When soap-bubble worldbuilders write long, multi-book series, either their worldbuilding starts to break down, or they become inadvertent iceberg worldbuilders as they accumulate more and more background that doesn’t actually need to be put in the next book. It’s very difficult to keep track of all the random details one has to make up for even one novel, even if one already has a lot of underwater background; it gets harder and harder as a series progresses. It’s easy to overload the soap bubble – to give just one or two bits of information that don’t quite fit with what’s already been said, so that the whole structure collapses. It’s the equivalent of blowing a little too much air into the bubble and popping it.
Iceberg worldbuilders have an easier time going on for multiple books without the worldbuilding collapsing, though if there was an unnoticed flaw in the initial underlying structure, it’s likely to be stressed under the weight of carrying more and more novels, until it either melts down or fractures. It is extremely difficult, in my experience, to come up with a fix for a worldbuilding mistake that will work retroactively, though it can sometimes be done.
The good news is that anyone who has a five or seven or ten-book series almost certainly has enough rabid fans to keep things going for quite a while longer, even if the worldbuilding is starting to show signs of problems. The bad news is that a writer whose worldbuilding is starting to break down is likely to be really bothered by it, to the point of having difficulty continuing (unless the writer really doesn’t care about consistency and believability at that level, in which case the breakdown probably occurs sooner rather than later because the writer didn’t put any effort into worldbuilding in the first place).

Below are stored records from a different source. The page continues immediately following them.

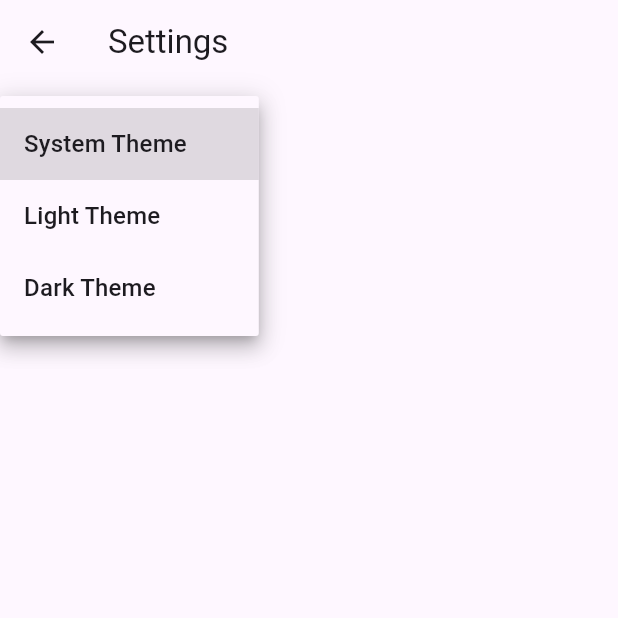
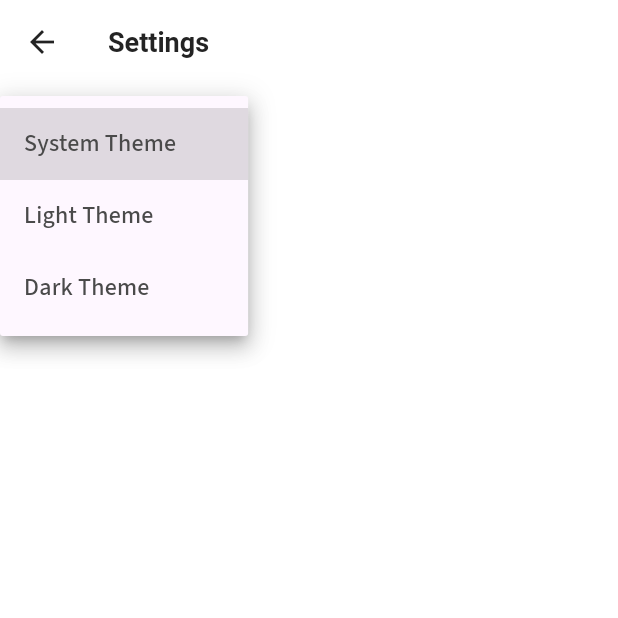
Before and after one commit to Producer86/sotpwatch, a Flutter app: the SettingsView screen opened by its route, after a tap on "System Theme", on a phone screen of 412 x 824 dp, the top half of it. Run offline on Flutter 3.47's test engine with Material 3 defaults, Android fonts, the phone set to English and light mode, and no system bars; drawn by our look-alikes of flutter_animate; our stand-ins replace google_fonts; generated files the repository leaves out were written again.

Commit message:
* splash * basic theme

```diff
--- a/lib/src/app.dart
+++ b/lib/src/app.dart
@@ -2,6 +2,7 @@ import 'package:flutter/material.dart';
 import 'package:flutter_animate/flutter_animate.dart';
 import 'package:flutter_gen/gen_l10n/app_localizations.dart';
 import 'package:flutter_localizations/flutter_localizations.dart';
+import 'package:sotpwatch/src/theme/theme.dart';
 
 import 'sample_feature/sample_item_details_view.dart';
 import 'sample_feature/sample_item_list_view.dart';
@@ -60,8 +61,8 @@ class MyApp extends StatelessWidget {
             // Define a light and dark color theme. Then, read the user's
             // preferred ThemeMode (light, dark, or system default) from the
             // SettingsController to display the correct theme.
-            theme: ThemeData(),
-            darkTheme: ThemeData.dark(),
+            theme: CAppTheme.lightTheme,
+            darkTheme: CAppTheme.darkTheme,
             themeMode: settingsController.themeMode,
 
             // Define a function to handle named routes in order to support
--- /dev/null
+++ b/lib/src/theme/appbar_theme.dart
@@ -0,0 +1,31 @@
+import 'package:flutter/material.dart';
+import 'constants/colors.dart';
+import 'constants/sizes.dart';
+
+class CAppBarTheme {
+  CAppBarTheme._();
+
+  static const lightAppBarTheme = AppBarTheme(
+    elevation: 0,
+    centerTitle: false,
+    scrolledUnderElevation: 0,
+    backgroundColor: Colors.transparent,
+    surfaceTintColor: Colors.transparent,
+    iconTheme: IconThemeData(color: CColors.black, size: CSizes.iconsMd),
+    actionsIconTheme: IconThemeData(color: CColors.black, size: CSizes.iconsMd),
+    titleTextStyle: TextStyle(
+        fontSize: 18, fontWeight: FontWeight.w600, color: CColors.black),
+  );
+
+  static const darkAppBarTheme = AppBarTheme(
+    elevation: 0,
+    centerTitle: false,
+    scrolledUnderElevation: 0,
+    backgroundColor: Colors.transparent,
+    surfaceTintColor: Colors.transparent,
+    iconTheme: IconThemeData(color: CColors.black, size: CSizes.iconsMd),
+    actionsIconTheme: IconThemeData(color: CColors.white, size: CSizes.iconsMd),
+    titleTextStyle: TextStyle(
+        fontSize: 18, fontWeight: FontWeight.w600, color: CColors.white),
+  );
+}
--- /dev/null
+++ b/lib/src/theme/constants/colors.dart
@@ -0,0 +1,48 @@
+import 'package:flutter/material.dart';
+
+class CColors {
+  CColors._();
+
+  // Basic
+  static const primary = Color(0xFF5bc84c);
+  static const secondary = Color(0xFFffcc00);
+  static const accent = Color(0xFF3399cc);
+
+  // Text
+  static const textPrimary = Color(0xFF4a4a4a);
+  static const textSecondary = Color(0xFF767676);
+  static const textWhite = Colors.white;
+
+  // Backgrounds
+  static const light = Color(0xFFf6f6f6);
+  static const dark = Color(0xFF4a4a4a);
+  static const primaryBackground = Color(0xFFf3f5ff);
+
+  // Background Containers
+  static const lightContainer = Color(0xFFf6f6f6);
+  static final darkContainer = Colors.white.withOpacity(0.1);
+
+  // Buttons
+  static const buttonPrimary = primary;
+  static const buttonSecondary = Color(0xFF6c757d);
+  static const buttonDisabled = Color(0xFFd2d2d2);
+
+  // Borders
+  static const borderPrimary = Color(0xFFd9d9d9);
+  static const borderSecondary = Color(0xFFe6e6e6);
+
+  // Validation
+  static const error = Color(0xFFff435a);
+  static const success = primary;
+  static const warning = Color(0xFFff6600);
+  static const info = Color(0xFF3399cc);
+
+  // Neutral
+  static const black = Color(0xFF232323);
+  static const darkerGrey = Color(0xFF4f4f4f);
+  static const darkGrey = Color(0xFF939393);
+  static const grey = Color(0xFFe0e0e0);
+  static const softGrey = Color(0xFFf4f4f4);
+  static const lightGrey = Color(0xFFf9f9f9);
+  static const white = Color(0xFFffffff);
+}
--- /dev/null
+++ b/lib/src/theme/elevated_button_theme.dart
@@ -0,0 +1,37 @@
+import 'package:flutter/material.dart';
+import 'constants/colors.dart';
+import 'constants/sizes.dart';
+
+class CElevatedButtonTheme {
+  CElevatedButtonTheme._();
+
+  static final lightElevatedButtonTheme = ElevatedButtonThemeData(
+      style: ElevatedButton.styleFrom(
+    elevation: CSizes.buttonElevation,
+    foregroundColor: CColors.light,
+    backgroundColor: CColors.primary,
+    disabledForegroundColor: CColors.darkerGrey,
+    disabledBackgroundColor: CColors.buttonDisabled,
+    // side: const BorderSide(color: CColors.primary),
+    padding: const EdgeInsets.symmetric(vertical: CSizes.buttonHeight),
+    textStyle: const TextStyle(
+        fontSize: 16, color: CColors.textWhite, fontWeight: FontWeight.w600),
+    shape: RoundedRectangleBorder(
+        borderRadius: BorderRadius.circular(CSizes.buttonRadius)),
+  ));
+
+  static final darkElevatedButtonTheme = ElevatedButtonThemeData(
+      style: ElevatedButton.styleFrom(
+    elevation: CSizes.buttonElevation,
+    foregroundColor: CColors.light,
+    backgroundColor: CColors.primary,
+    disabledForegroundColor: CColors.darkGrey,
+    disabledBackgroundColor: CColors.darkerGrey,
+    // side: const BorderSide(color: CColors.primary),
+    padding: const EdgeInsets.symmetric(vertical: CSizes.buttonHeight),
+    textStyle: const TextStyle(
+        fontSize: 16, color: CColors.textWhite, fontWeight: FontWeight.w600),
+    shape: RoundedRectangleBorder(
+        borderRadius: BorderRadius.circular(CSizes.buttonRadius)),
+  ));
+}
--- /dev/null
+++ b/lib/src/theme/outlined_button_theme.dart
@@ -0,0 +1,37 @@
+import 'package:flutter/material.dart';
+import 'constants/colors.dart';
+import 'constants/sizes.dart';
+
+class COutlinedButtonTheme {
+  COutlinedButtonTheme._();
+
+  static final lightOutlinedButtonTheme = OutlinedButtonThemeData(
+    style: OutlinedButton.styleFrom(
+      elevation: CSizes.buttonElevation,
+      foregroundColor: CColors.dark,
+      side: const BorderSide(color: CColors.borderPrimary),
+      textStyle: const TextStyle(
+          fontSize: 16, color: CColors.black, fontWeight: FontWeight.w600),
+      padding: const EdgeInsets.symmetric(
+          horizontal: 20, vertical: CSizes.buttonHeight),
+      shape: RoundedRectangleBorder(
+          borderRadius: BorderRadius.circular(CSizes.buttonRadius)),
+    ),
+  );
+
+  static final darkOutlinedButtonTheme = OutlinedButtonThemeData(
+    style: OutlinedButton.styleFrom(
+      elevation: CSizes.buttonElevation,
+      foregroundColor: CColors.light,
+      side: const BorderSide(color: CColors.borderPrimary),
+      textStyle: const TextStyle(
+          fontSize: 16, color: CColors.textWhite, fontWeight: FontWeight.w600),
+      padding: const EdgeInsets.symmetric(
+        horizontal: 20,
+        vertical: CSizes.buttonHeight,
+      ),
+      shape: RoundedRectangleBorder(
+          borderRadius: BorderRadius.circular(CSizes.buttonRadius)),
+    ),
+  );
+}
--- /dev/null
+++ b/lib/src/theme/text_theme.dart
@@ -0,0 +1,76 @@
+import 'package:flutter/material.dart';
+import 'package:google_fonts/google_fonts.dart';
+import 'constants/colors.dart';
+
+class CTextTheme {
+  CTextTheme._();
+
+  static const double headingLineHeight = 1.3;
+  static const double bodyLineHeight = 1.5;
+  static const double labelLineHeight = 1.3;
+
+  static EdgeInsets getHeadingMargins(double fontSize) =>
+      EdgeInsets.only(top: fontSize / 1.125, bottom: fontSize * 0.25);
+
+  static EdgeInsets getBodyMargins(double fontSize) =>
+      EdgeInsets.only(top: fontSize / 1.125, bottom: fontSize * 0.25);
+
+  static EdgeInsets getLabelMargins(double fontSize) =>
+      EdgeInsets.only(top: fontSize / 1.125, bottom: fontSize * 0.25);
+
+  static final TextTheme lightTextTheme = TextTheme(
+    headlineLarge: GoogleFonts.sourceSans3().copyWith(
+        fontSize: 32, fontWeight: FontWeight.bold, color: CColors.dark, height: headingLineHeight),
+    headlineMedium: GoogleFonts.sourceSans3().copyWith(
+        fontSize: 24, fontWeight: FontWeight.w600, color: CColors.dark, height: headingLineHeight),
+    headlineSmall: GoogleFonts.sourceSans3().copyWith(
+        fontSize: 18, fontWeight: FontWeight.w600, color: CColors.dark, height: headingLineHeight),
+
+    titleLarge: GoogleFonts.sourceSans3().copyWith(
+        fontSize: 16, fontWeight: FontWeight.w600, color: CColors.dark, height: headingLineHeight),
+    titleMedium: GoogleFonts.sourceSans3().copyWith(
+        fontSize: 16, fontWeight: FontWeight.w500, color: CColors.dark, height: headingLineHeight),
+    titleSmall: GoogleFonts.sourceSans3().copyWith(
+        fontSize: 16, fontWeight: FontWeight.w400, color: CColors.dark, height: bodyLineHeight),
+
+    bodyLarge: GoogleFonts.sourceSans3().copyWith(
+        fontSize: 14, fontWeight: FontWeight.w500, color: CColors.dark, height: bodyLineHeight),
+    bodyMedium: GoogleFonts.sourceSans3().copyWith(
+        fontSize: 14, fontWeight: FontWeight.normal, color: CColors.dark, height: bodyLineHeight),
+    bodySmall: GoogleFonts.sourceSans3().copyWith(
+        fontSize: 14, fontWeight: FontWeight.w500, color: CColors.dark.withOpacity(0.5), height: bodyLineHeight),
+
+    labelLarge: GoogleFonts.sourceSans3().copyWith(
+        fontSize: 12, fontWeight: FontWeight.normal, color: CColors.dark, height: labelLineHeight),
+    labelMedium: GoogleFonts.sourceSans3().copyWith(
+        fontSize: 12, fontWeight: FontWeight.normal, color: CColors.dark.withOpacity(0.5), height: labelLineHeight),
+  );
+
+  static final TextTheme darkTextTheme = TextTheme(
+    headlineLarge: GoogleFonts.sourceSans3().copyWith(
+        fontSize: 32, fontWeight: FontWeight.bold, color: CColors.light, height: headingLineHeight),
+    headlineMedium: GoogleFonts.sourceSans3().copyWith(
+        fontSize: 24, fontWeight: FontWeight.w600, color: CColors.light, height: headingLineHeight),
+    headlineSmall: GoogleFonts.sourceSans3().copyWith(
+        fontSize: 18, fontWeight: FontWeight.w600, color: CColors.light, height: headingLineHeight),
+
+    titleLarge: GoogleFonts.sourceSans3().copyWith(
+        fontSize: 16, fontWeight: FontWeight.w600, color: CColors.light, height: headingLineHeight),
+    titleMedium: GoogleFonts.sourceSans3().copyWith(
+        fontSize: 16, fontWeight: FontWeight.w500, color: CColors.light, height: headingLineHeight),
+    titleSmall: GoogleFonts.sourceSans3().copyWith(
+        fontSize: 16, fontWeight: FontWeight.w400, color: CColors.light, height: headingLineHeight),
+
+    bodyLarge: GoogleFonts.sourceSans3().copyWith(
+        fontSize: 14, fontWeight: FontWeight.w500, color: CColors.light, height: bodyLineHeight),
+    bodyMedium: GoogleFonts.sourceSans3().copyWith(
+        fontSize: 14, fontWeight: FontWeight.normal, color: CColors.light, height: bodyLineHeight),
+    bodySmall: GoogleFonts.sourceSans3().copyWith(
+        fontSize: 14, fontWeight: FontWeight.w500, color: CColors.light.withOpacity(0.5), height: bodyLineHeight),
+
+    labelLarge: GoogleFonts.sourceSans3().copyWith(
+        fontSize: 12, fontWeight: FontWeight.normal, color: CColors.light, height: labelLineHeight),
+    labelMedium: GoogleFonts.sourceSans3().copyWith(
+        fontSize: 12, fontWeight: FontWeight.normal, color: CColors.light.withOpacity(0.5), height: labelLineHeight),
+  );
+}
--- /dev/null
+++ b/lib/src/theme/theme.dart
@@ -0,0 +1,36 @@
+import 'package:flutter/material.dart';
+import 'constants/colors.dart';
+import 'appbar_theme.dart';
+import 'elevated_button_theme.dart';
+import 'outlined_button_theme.dart';
+import 'text_theme.dart';
+
+class CAppTheme {
+  CAppTheme._();
+
+  static final ThemeData lightTheme = ThemeData(
+    useMaterial3: true,
+    fontFamily: 'Source Sans 3',
+    brightness: Brightness.light,
+    primaryColor: CColors.primary,
+    scaffoldBackgroundColor: CColors.white,
+    disabledColor: CColors.grey,
+    textTheme: CTextTheme.lightTextTheme,
+    elevatedButtonTheme: CElevatedButtonTheme.lightElevatedButtonTheme,
+    outlinedButtonTheme: COutlinedButtonTheme.lightOutlinedButtonTheme,
+    appBarTheme: CAppBarTheme.lightAppBarTheme,
+  );
+
+  static final ThemeData darkTheme = ThemeData(
+    useMaterial3: true,
+    fontFamily: 'Source Sans 3',
+    brightness: Brightness.dark,
+    primaryColor: CColors.primary,
+    scaffoldBackgroundColor: CColors.black,
+    disabledColor: CColors.grey,
+    textTheme: CTextTheme.darkTextTheme,
+    elevatedButtonTheme: CElevatedButtonTheme.darkElevatedButtonTheme,
+    outlinedButtonTheme: COutlinedButtonTheme.darkOutlinedButtonTheme,
+    appBarTheme: CAppBarTheme.darkAppBarTheme,
+  );
+}
--- a/pubspec.yaml
+++ b/pubspec.yaml
@@ -18,6 +18,7 @@ dependencies:
   flutter_native_splash: ^2.3.10
   flutter_animate: ^4.5.0
   responsive_builder: ^0.7.0
+  google_fonts: ^6.1.0
 
 dev_dependencies:
   flutter_test:
--- a/splash.yaml
+++ b/splash.yaml
@@ -12,4 +12,4 @@ flutter_native_splash:
     icon_background_color: "#FFFFFF"
     icon_background_color_dark: "#272727"
 
-  web: false
+  web: true
```
Also changed, not shown: lib/src/theme/constants/sizes.dart (added, +57 -0 lines), pubspec.lock, 10 other files.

Whatever method one prefers, it’s well worth putting time into worldbuilding. Holes in the setting/world often translate into holes in the plot, and if the background is recognizable (i.e., real or based closely on somewhere/somewhen real), holes in the worldbuilding frequently mean that anyone familiar with that time/place will reject the story as implausible or unrealistic even if the story is a complete fantasy. Maintaining the reader’s belief in the story is important to every kind of fiction; consistent and believable backgrounds are a key ingredient in doing that.